Canada Joins Coalition Against Wildlife Trafficking

WASHINGTON, DC, April 13, 2007 (ENS) - Canada has become the newest member of the international Coalition Against Wildlife Trafficking, Canadian Environment Minister John Baird announced Thursday during a news conference at Washington’s National Zoo.

An initiative of the United States, the Coalition Against Wildlife Trafficking was founded in 2005 and, with the addition of Canada, has grown to include five countries and 14 international conservation and industry organizations.

"I welcome the opportunity, especially during Canada’s National Wildlife Week, to join an international coalition whose purpose is to enhance the protection of wildlife throughout the world," said Minister Baird.
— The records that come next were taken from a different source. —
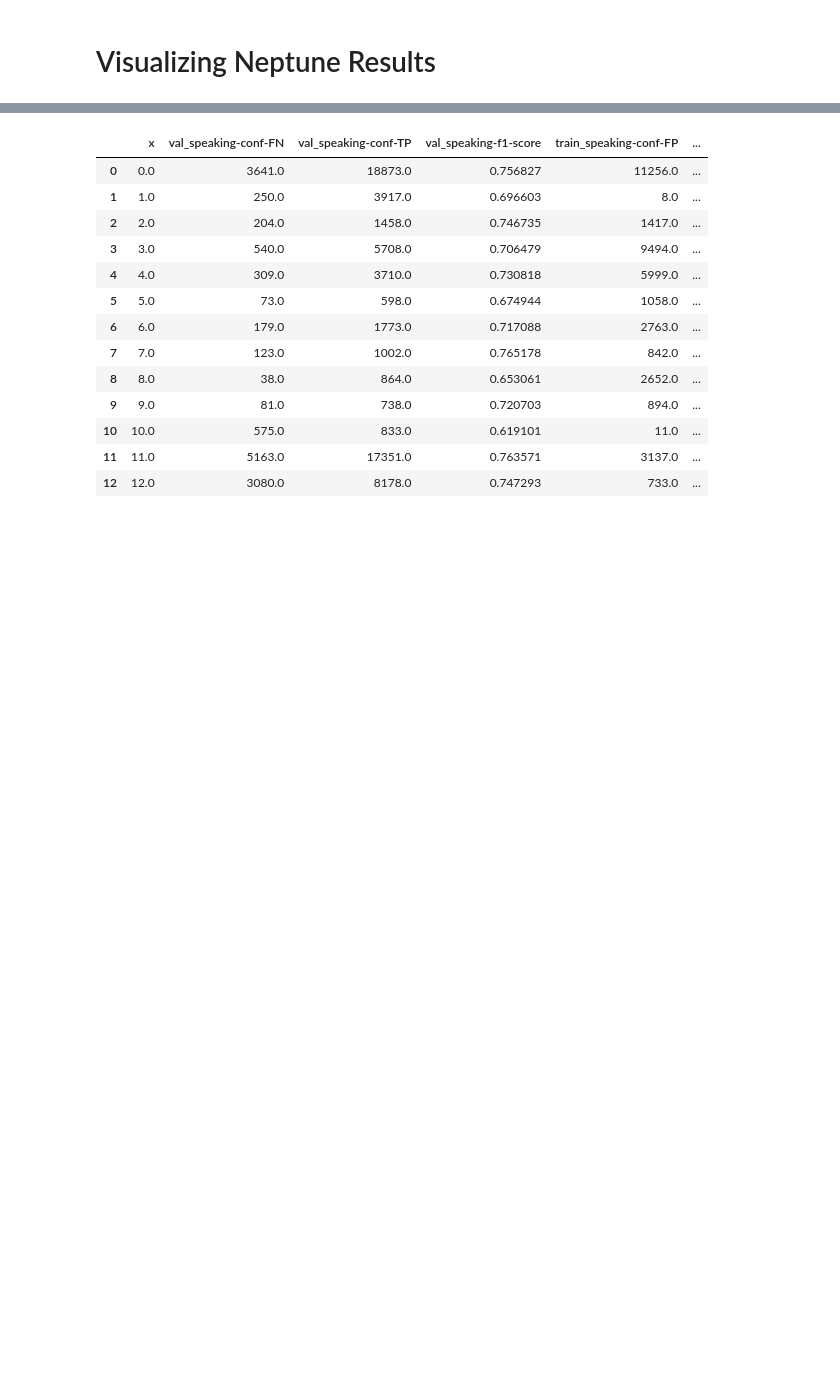
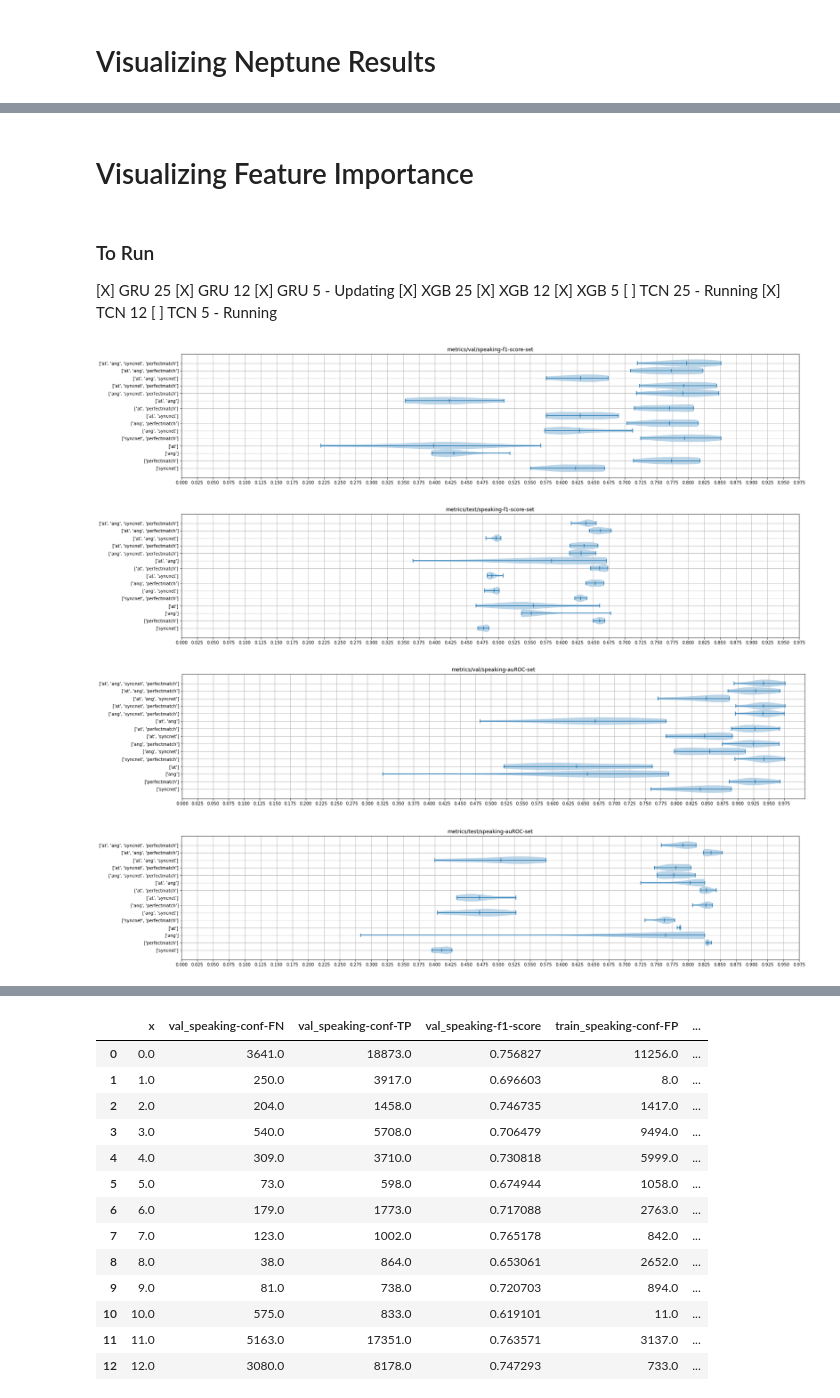
Before and after one commit to interaction-lab/modeling-pipeline, a Jupyter notebook: examples/active_speaker/analyze-results.ipynb, the cells around one changed output, grey strips where cells are left out. Saved outputs shown, nothing was run; the diff lists cells and outputs as text; code cells hidden in the pictures; blank space fills up the shorter version.

```diff
--- a/examples/active_speaker/analyze-results.ipynb
+++ b/examples/active_speaker/analyze-results.ipynb
@@ -144,0 +84,42 @@ DecodeError: It is required that you pass in a value for the "algorithms" argume
+# %% [markdown]
+# Visualizing Feature Importance
+# %%
+def plot_table(table, metric):
+    labels = list(table["tags"])
+    data = list(table[metric])
+    for i in range(len(data)):
+        assert len(data[i]) == 9, f"must have all nine rotations, {len(data[i])}, {labels[i]}, {data[i]}"
+    data = [[d for d in s if d !=0] for s in data]
+
+    zipped = zip(labels, data)
+    zipped = list(zipped)
+    zipped = sorted(zipped, key = lambda x: len(x[0]))
+    labels = [x[0] for x in zipped]
+    data = [x[1] for x in zipped]
+    fig = plt.figure(figsize =(20, 4))
+
+    # Creating axes instance
+    ax = fig.add_axes([0, 0, 1, 1])
+
+    # Creating plot
+    # bp = ax.boxplot(data)
+    #bp = ax.boxplot(data, patch_artist = False,
+    #                notch ='False', vert = 0)
+    ax.violinplot(data, showmeans=True, showextrema=True, vert=0, widths=1)
+    ax.set_yticks(np.arange(len(labels))+1)
+    ax.set_xticks([i/40 for i in range(40)])
+    ax.set_yticklabels(labels)
+    # show plot
+    plt.title(metric)
+    plt.grid(True)
+    plt.show()
+
+def get_table(model, window, metrics):
+    table = project.fetch_runs_table(tag=[window,model]).to_pandas()
+    table["tags"] = table["sys/tags"].apply(lambda x: [y for y in x.split(',') if y not in ["laptop", model, window]])
+    series = table['sys/id'].apply(lambda x: get_run_set(x, metrics))
+    tmp = pd.DataFrame(series.tolist(), columns=[m+"-set" for m in metrics])
+    table=table.join(tmp)
+    return table
+
+metrics = [f"metrics/{s}/speaking-f1-score" for s in ["val","test"]] + [f"metrics/{s}/speaking-auROC" for s in ["val","test"]]
@@ -144,0 +128,20 @@ DecodeError: It is required that you pass in a value for the "algorithms" argume
+# %% [markdown]
+### To Run
+[X] GRU 25
+[X] GRU 12
+[X] GRU 5 - Updating
+[X] XGB 25
+[X] XGB 12
+[X] XGB 5
+[ ] TCN 25 - Running
+[X] TCN 12
+[ ] TCN 5 - Running
+# %%
+# gru_25_table = get_table("gru", "25", metrics)
+for m in metrics:
+    plot_table(gru_25_table,m+"-set")
+# %% [output]
+[figure, added]
+[figure, added]
+[figure, added]
+[figure, added]
```
Also changed, not shown: parts of 20 cells of this notebook, 3 other files.
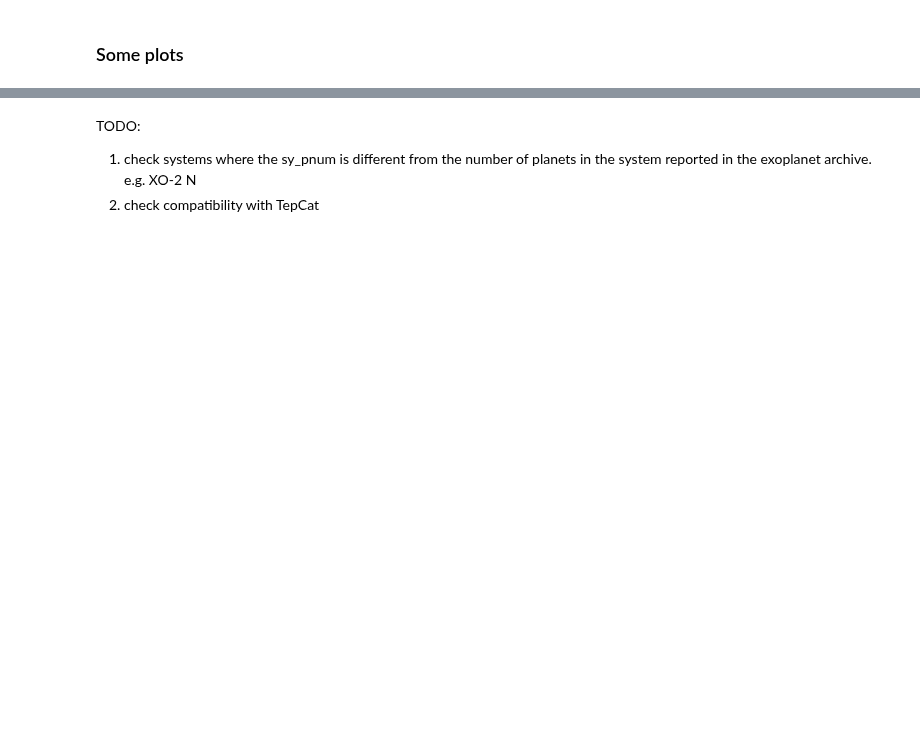
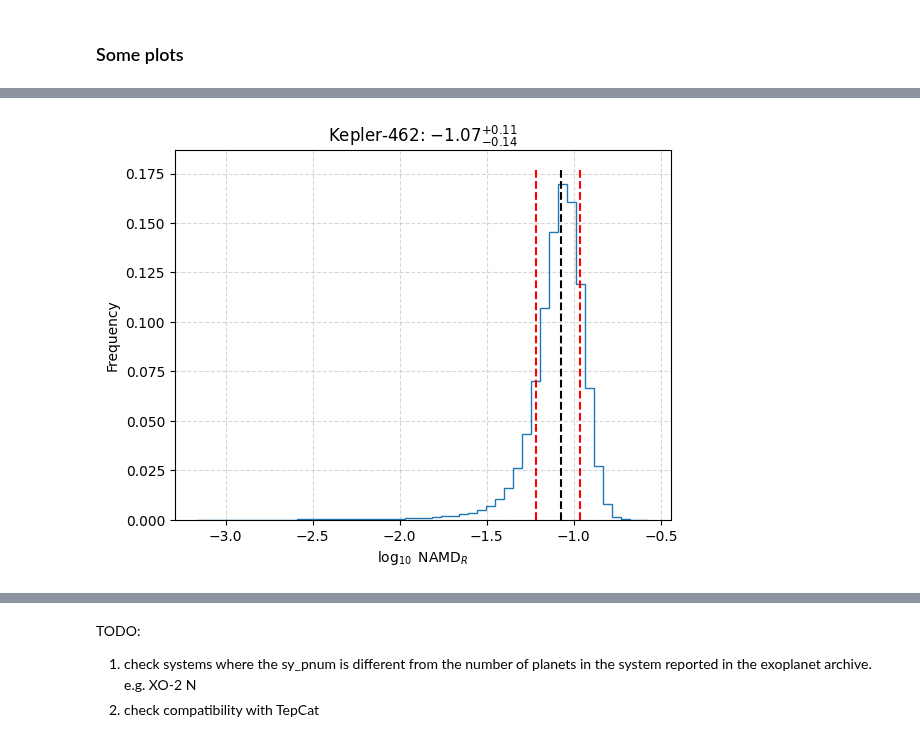
Before and after one commit to abocchieri/ExoNAMD, a Jupyter notebook: notebook/custom.ipynb, the cells around one changed output, grey strips where cells are left out. Cells and saved outputs as stored; diff of their text form; code cells hidden in the pictures; blank space fills up the shorter version.

```diff
--- a/notebook/custom.ipynb
+++ b/notebook/custom.ipynb
@@ -484,0 +426,9 @@ logger.info("Plot done")
+# %%
+plot_host_namd(
+    df=df,
+    hostname="Kepler-462",
+    kind="rel",
+    Npt=Npt,
+    threshold=threshold,
+)
+# %% [output]
@@ -484,0 +440 @@ logger.info("Plot done")
+[figure, added]
```
Also changed, not shown: parts of 28 cells of this notebook, 9 other files.
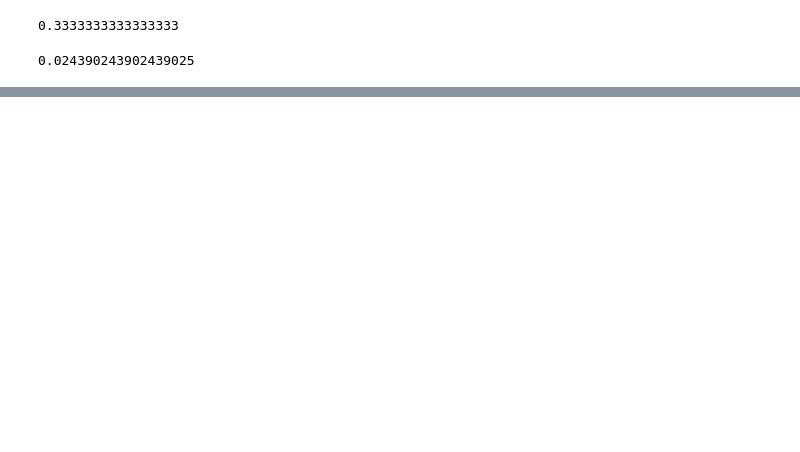
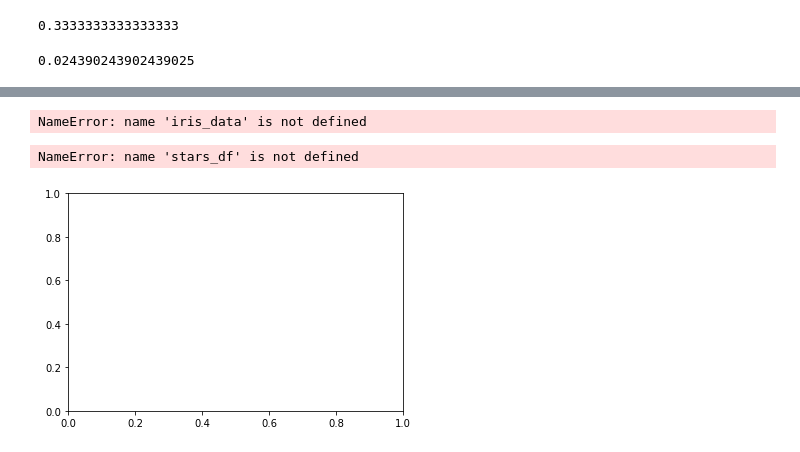
Before and after one commit to valtado1/compbio_sem_project, a Jupyter notebook: results/first_go_compbio_project_scratch.ipynb, the cells around one changed output, grey strips where cells are left out. Cells and saved outputs as stored; diff of their text form; code cells hidden in the pictures; blank space fills up the shorter version.

```diff
--- a/results/first_go_compbio_project_scratch.ipynb
+++ b/results/first_go_compbio_project_scratch.ipynb
@@ -393,0 +743,5 @@ jaccard_set(Stomach, Brain)
+# %%
+iris_virginica = iris_data[iris_data["petal length"] >= 5.0]
+iris_virginica
+# %% [output]
+NameError: name 'iris_data' is not defined
@@ -393,0 +755,7 @@ jaccard_set(Stomach, Brain)
+# %%
+#from another notebook to remind myself of syntax !
+f,ax = plt.subplots()
+sns.scatterplot(stars_df["Temperature (K)"], stars_df["Luminosity (L/Lo)"], hue = stars_df["Star type"])
+# %% [output]
+NameError: name 'stars_df' is not defined
+[figure, added]
```
Also changed, not shown: parts of 59 cells of this notebook, 5 other files.
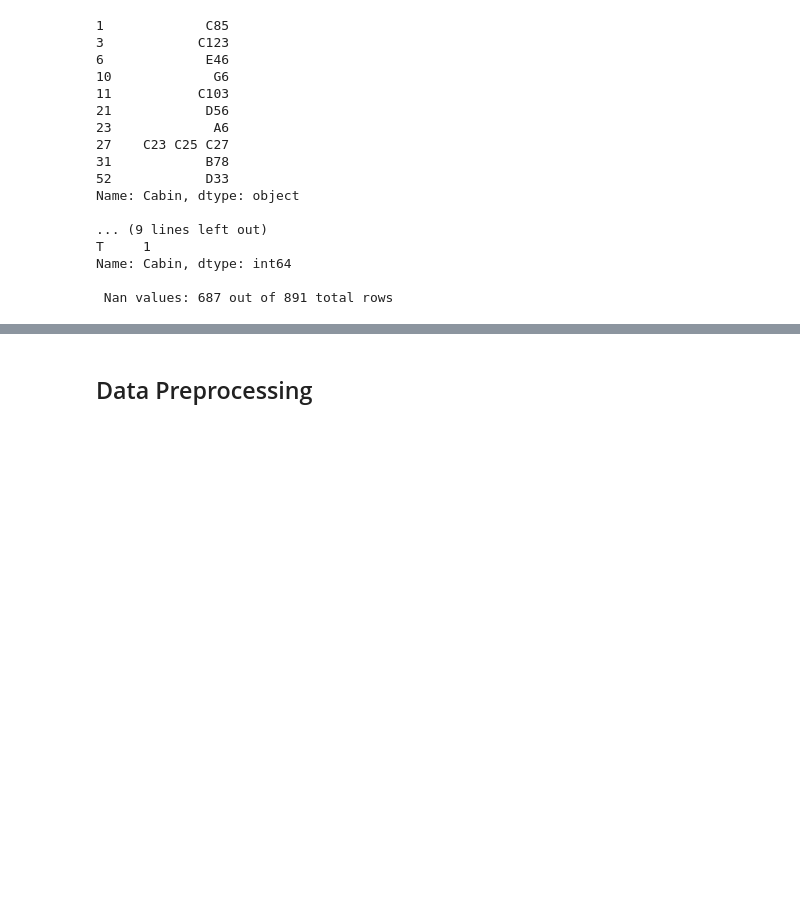
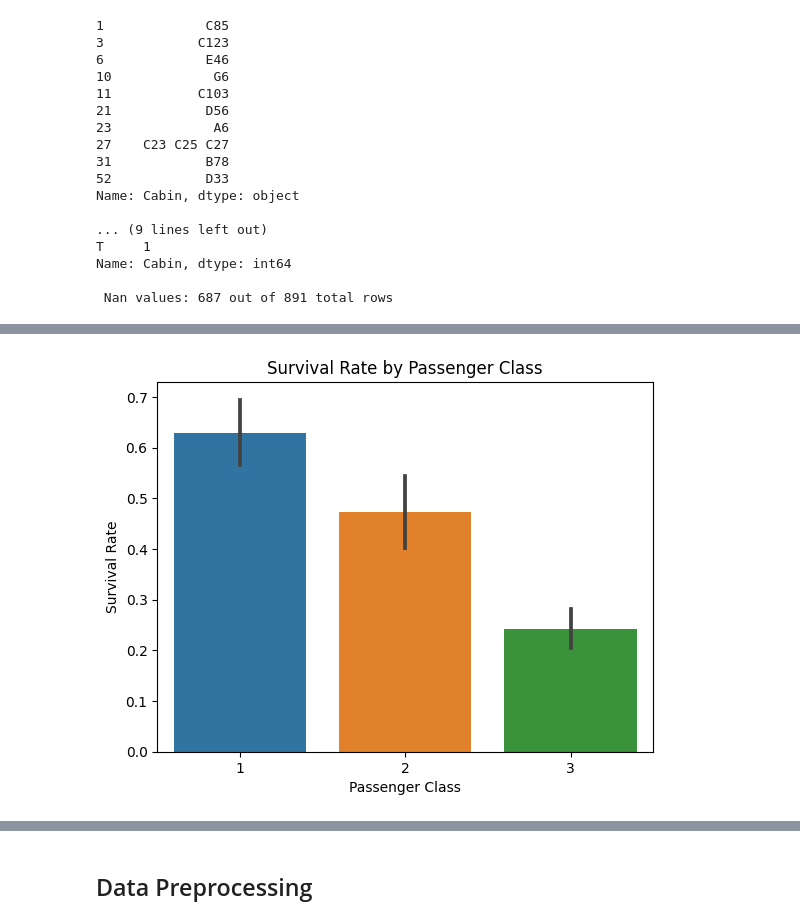
Before and after one commit to enricd/Kaggle_Competitions, a Jupyter notebook: Titanic/titanic.ipynb, the cells around one changed output, grey strips where cells are left out. Saved outputs shown, nothing was run; the diff lists cells and outputs as text; code cells hidden in the pictures; blank space fills up the shorter version.

```diff
--- a/Titanic/titanic.ipynb
+++ b/Titanic/titanic.ipynb
@@ -140,0 +160,9 @@ Name: Cabin, dtype: int64
+# %%
+# Create bar plot of survival rate by passenger class
+sns.barplot(x='Pclass', y='Survived', data=train_df)
+plt.xlabel('Passenger Class')
+plt.ylabel('Survival Rate')
+plt.title('Survival Rate by Passenger Class')
+plt.show()
+# %% [output]
+[figure, added]
```
Also changed, not shown: parts of 18 cells of this notebook, 1 other file.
Canadian Environment Minister John Baird celebrated Canadian Wildlife Week by joining the Coalition Against Wildlife Trafficking. (Photo courtesy Office of the Minister)
"Following the drug and arms trade, the trade of endangered and threatened wildlife and wildlife parts is now the third largest illegal trade in the world, worth about $10 billion a year," he said.

The wildlife trade is also is becoming attractive to organized crime, Baird pointed out. Increasingly, law enforcement authorities are finding that criminals engaged in the illegal capture of or trade in wildlife also are involved in narcotics and arms trafficking.

The international coalition, whose government members include the United States, Australia, India and the United Kingdom, and now Canada, aims to address the illegal trade of plants and animals.

"We welcome Canada as a partner in this global alliance dedicated to combating criminal activity - activity that is threatening so many wildlife species with extinction," said Claudia McMurray, U.S. State Department assistant secretary for oceans and international environmental and scientific affairs, who joined Baird at the zoo.


Claudia McMurray is the U.S. State Department assistant secretary for oceans and international environmental and scientific affairs. (Photo courtesy ENB)
"We look forward to robust collaboration that will build on the Coalition’s work to halt the loss of biodiversity by curbing both the supply and demand for wildlife and wildlife products," she said.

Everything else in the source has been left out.